Exercise prompt: From the entries below, report how many lines contain the string "class". Only the number is wanted.
□ □ □
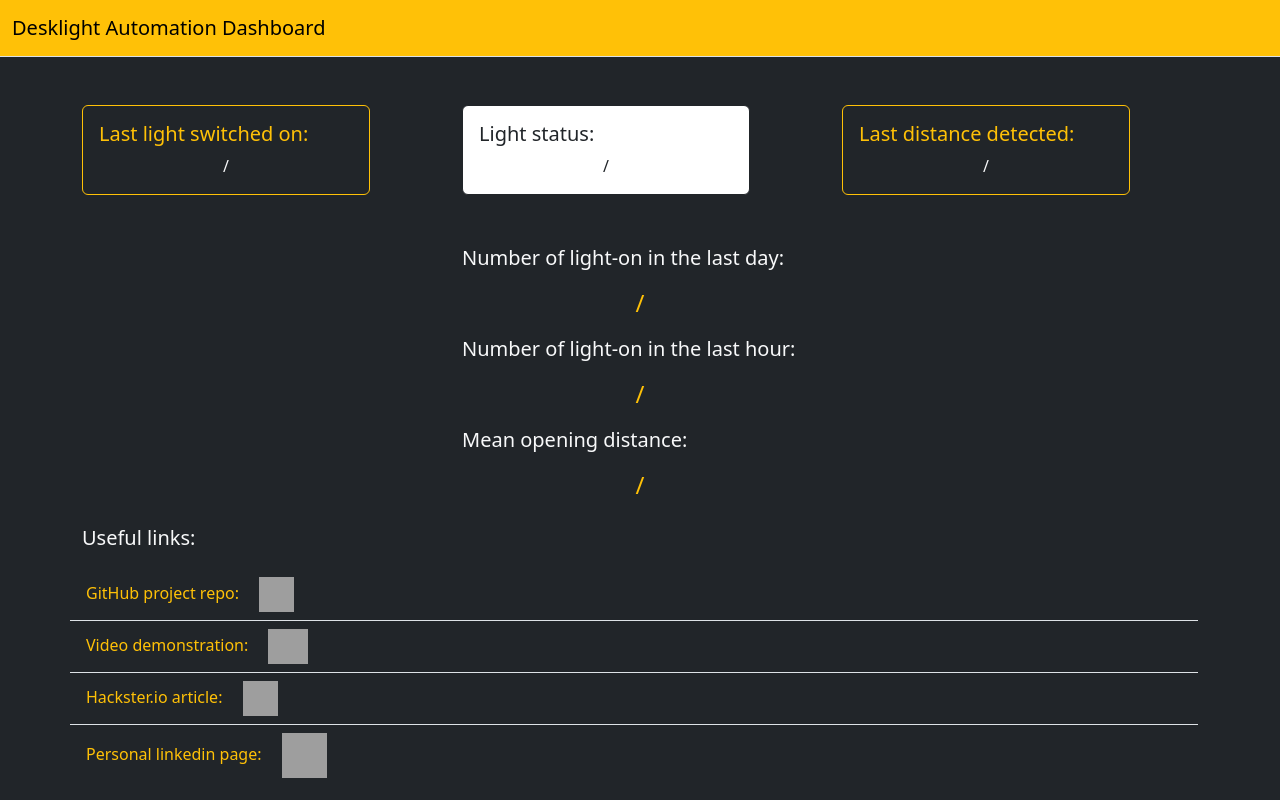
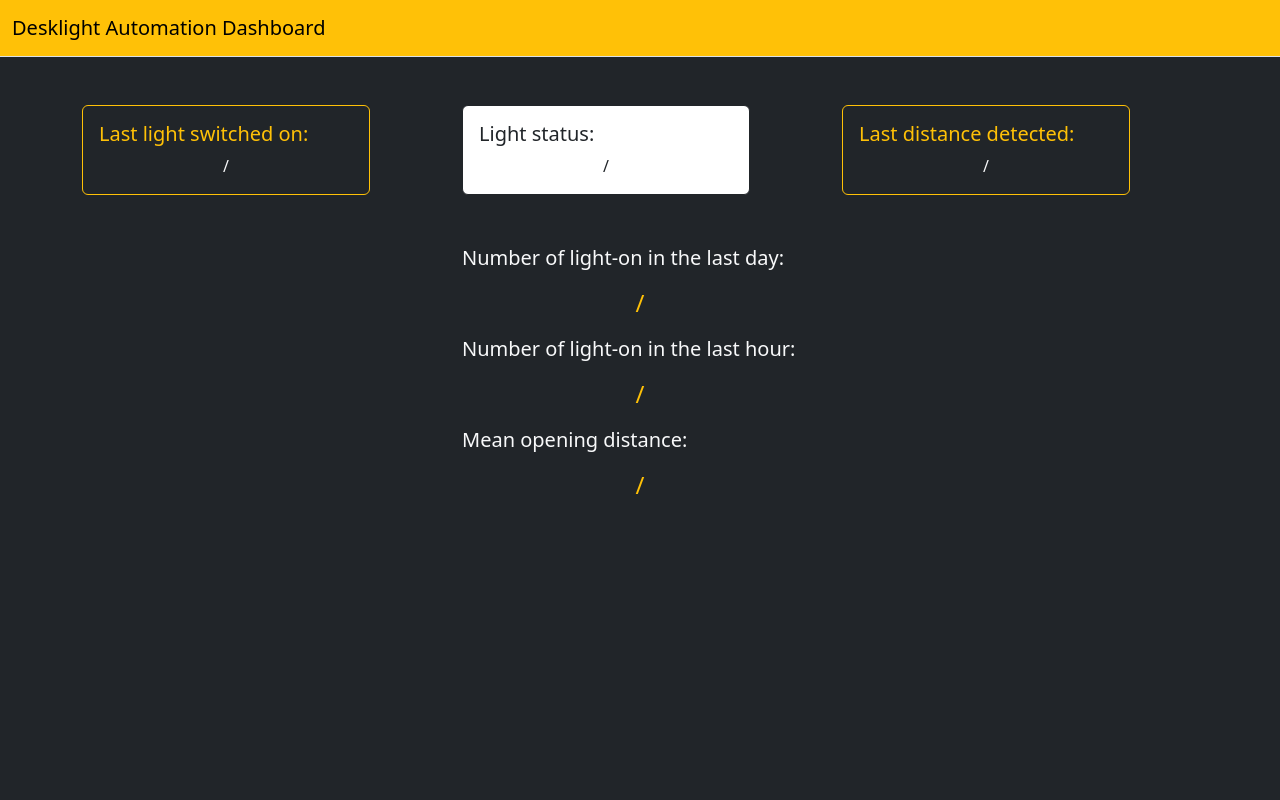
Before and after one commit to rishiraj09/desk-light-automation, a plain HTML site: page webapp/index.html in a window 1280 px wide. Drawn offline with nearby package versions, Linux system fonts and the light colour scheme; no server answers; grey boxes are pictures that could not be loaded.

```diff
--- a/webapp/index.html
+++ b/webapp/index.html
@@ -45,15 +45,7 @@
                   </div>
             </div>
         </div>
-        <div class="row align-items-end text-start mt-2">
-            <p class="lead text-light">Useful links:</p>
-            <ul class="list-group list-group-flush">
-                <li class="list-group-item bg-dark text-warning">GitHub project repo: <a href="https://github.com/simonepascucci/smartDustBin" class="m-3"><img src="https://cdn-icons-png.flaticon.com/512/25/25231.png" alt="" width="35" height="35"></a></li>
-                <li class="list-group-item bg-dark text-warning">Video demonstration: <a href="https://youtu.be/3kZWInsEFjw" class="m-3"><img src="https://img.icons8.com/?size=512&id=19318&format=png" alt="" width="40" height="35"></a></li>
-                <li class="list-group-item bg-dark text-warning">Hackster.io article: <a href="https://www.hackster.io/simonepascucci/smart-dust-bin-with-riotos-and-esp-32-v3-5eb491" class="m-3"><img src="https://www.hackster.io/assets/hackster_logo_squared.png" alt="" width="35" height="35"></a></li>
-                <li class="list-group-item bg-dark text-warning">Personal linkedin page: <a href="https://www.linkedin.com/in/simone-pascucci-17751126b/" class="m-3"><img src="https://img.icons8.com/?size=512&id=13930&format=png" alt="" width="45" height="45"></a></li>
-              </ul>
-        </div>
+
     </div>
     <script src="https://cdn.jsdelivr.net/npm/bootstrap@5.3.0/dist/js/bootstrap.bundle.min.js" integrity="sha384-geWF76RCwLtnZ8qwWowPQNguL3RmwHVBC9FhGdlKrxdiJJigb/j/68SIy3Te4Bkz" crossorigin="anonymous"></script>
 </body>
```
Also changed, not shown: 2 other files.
□ □ □
Result below: 7